However, there were some occasions where those of the lower class, which most likely included African-Americans, were invited to attend these gatherings. According to Andrew Hubbell, it was “a way for them to become what (it was imagined) they once were” (“How Wordsworth Invented Picnicking and Saved British Culture,” Romanticism, 2006, Vol. 12: Issue 1, pp.47). “By picnicking, the new consumer used his leisure and surplus income to improve himself and his community, recreating the primordial Britain of strength and proper relationships between self, community and land. Picnicking was thus a way for the newly enriched and leisured classes to perform their fitness to influence the social, political, and economic development of Britain.”
The word as we know it now encompasses every type of indoor and outdoor meal or festive event, including clambakes, barbecues (or “cookouts”), or fish fries. The custom of dining in this way is actually ancient, according to the Columbia Electronic Encyclopedia. Greek men would hold symposia from time to time where the guests ate and discussed matters of significance.
Up for debate is the question of whether or not there is any connection between the term “picnic” and the lynching of African-Americans during the time of slavery in our nation’s history. Etymologists would argue no, the term has no ties to the lynching of African-Americans.
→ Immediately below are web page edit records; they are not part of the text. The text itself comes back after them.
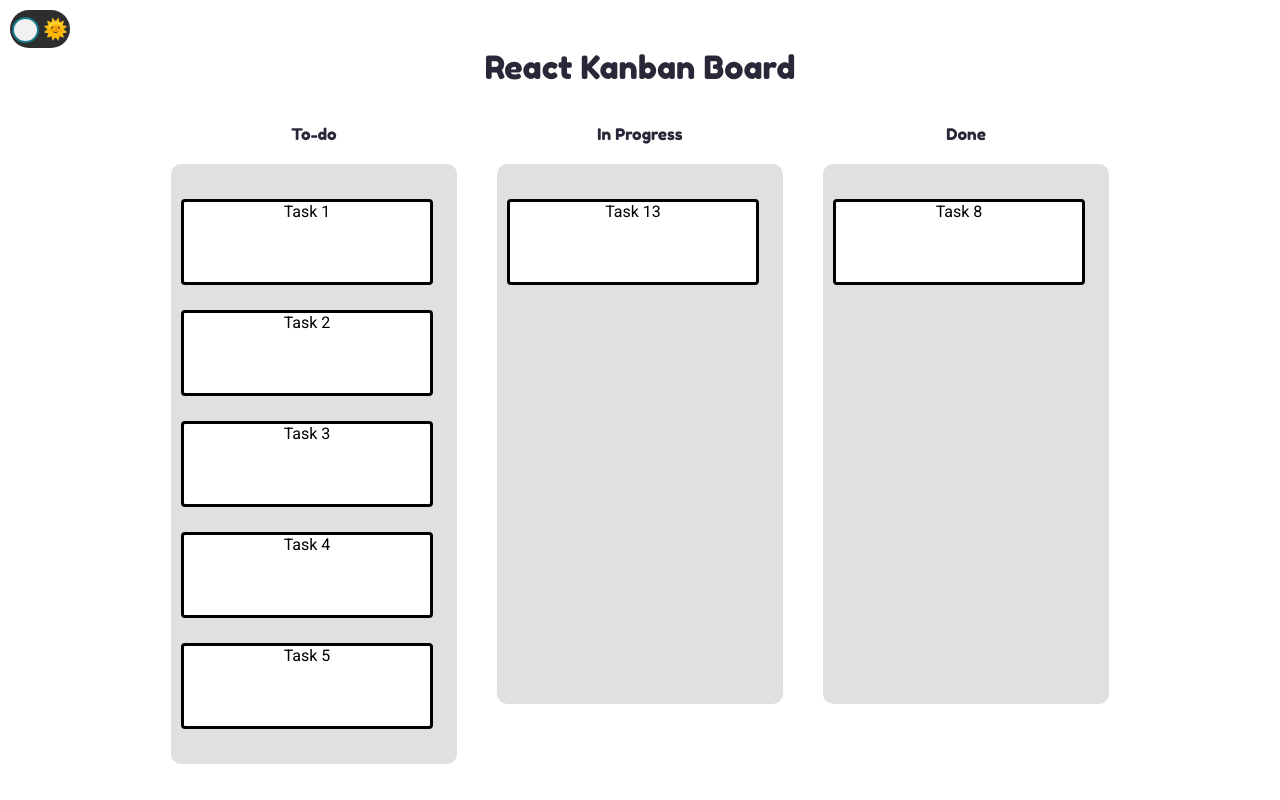
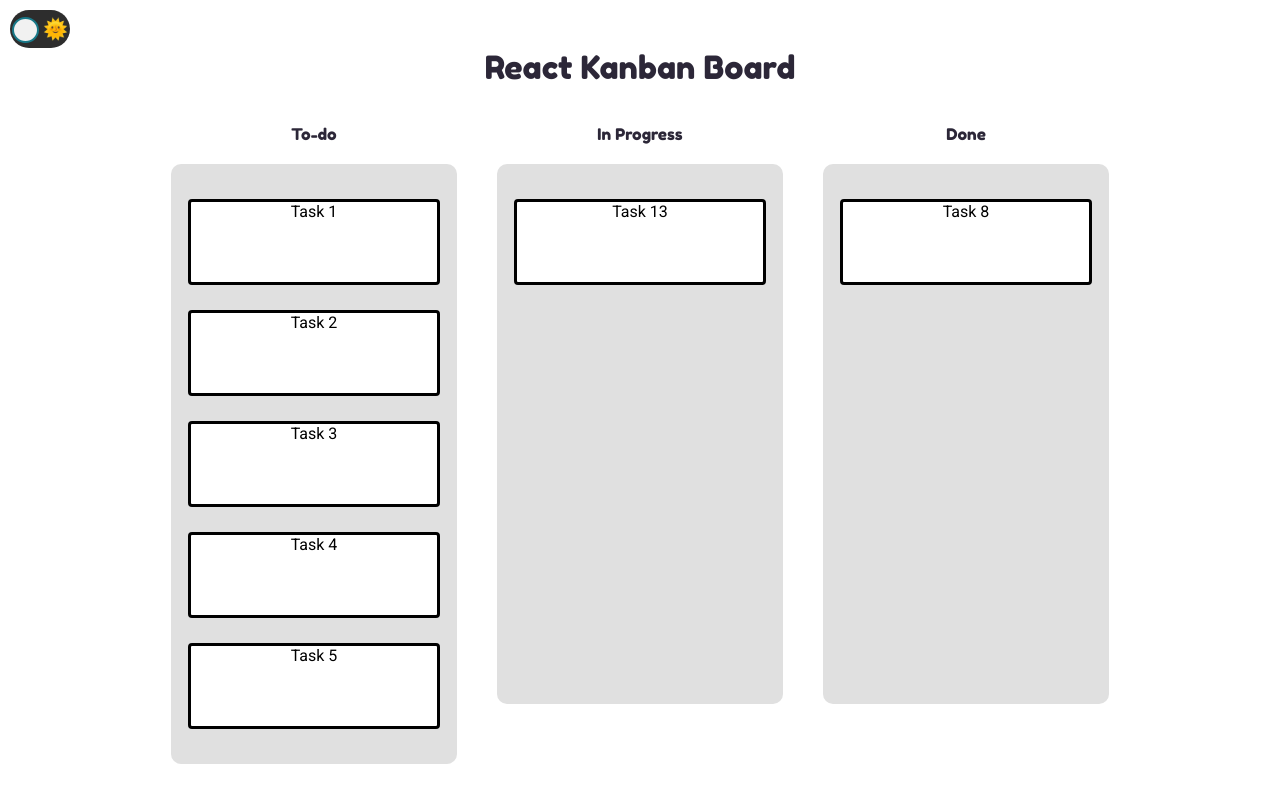
Before and after one commit to mpsalome/react-kanban-board, a React (Create React App) app: page / in a window 1280 px wide. Built offline with nearby package versions, Linux system fonts and the light colour scheme.

Commit message:
Added style to item being dragged

```diff
--- a/src/components/ListItem.js
+++ b/src/components/ListItem.js
@@ -6,6 +6,7 @@ export const ListItem = (props) => {
     e.dataTransfer.effectAllowed = "move"
     e.dataTransfer.setData("text/html", e.target.parentNode);
     e.dataTransfer.setDragImage(e.target.parentNode, 20, 20);
+    e.target.parentNode.classList.add('dragging')
     props.handleDragItem(props.item)
   }
 
@@ -25,7 +26,7 @@ const Container = styled.li`
     border: 3px solid #000;
     height: 80px;
     width: 246px;
-    margin: 25px 0;
+    margin: 25px auto;
     background-color: #fff;
 `;
 
--- a/src/styles/globalStyles.js
+++ b/src/styles/globalStyles.js
@@ -8,4 +8,7 @@ export default createGlobalStyle`
     h1 {
         color: ${(props) => props.theme.titles};
     }
+    .dragging {
+        opacity: 50%;
+    }
 `;
```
According to reference.com, the first usage of the word “picnic” is traced to the 1692 edition of Origines de la Langue Francaise de M’nage. Therefore, it is safe to say the word has French roots. The term was used to signify cooperative dining in a restaurant in which the participants brought their own wine. The idea that “picnic” is actually based on the verb piquer, which means to “pick” or “peck” and the rhyming nique, which refers to “thing of little importance” is doubted. The Oxford English Dictionary makes it clear that the source of this interpretation of the word is unknown.
Words that have origins foreign to the United States have their original meanings and uses; but, we must not forget that the way words are used over time changes. This point is the key to understanding the word “picnic.” Is it possible that even though the term picque-nique (French spelling) first came on the scene at the end of the 17th century, the term could have been twisted around to reference a time of outdoor dining and entertainment that included the viewing of public hangings of African-Americans during a time of slavery and intense segregation? We use words all the time that have one meaning, but we use them in different ways based on context. Why is this not possible?
Once again, etymologists would maintain it is not reasonable to associate “picnic” with lynching. Michael Quinion a writer of issues concerning international English language from a British viewpoint, says in his World Wide Words website, “the association with an outdoor meal didn’t appear in English until about the middle of the nineteenth century. So there’s no truth in stories that attempt to link the origins of the words with slavery.” Many scholars disagree with this idea, and maintain that the word “picnic” does have some negative history behind it.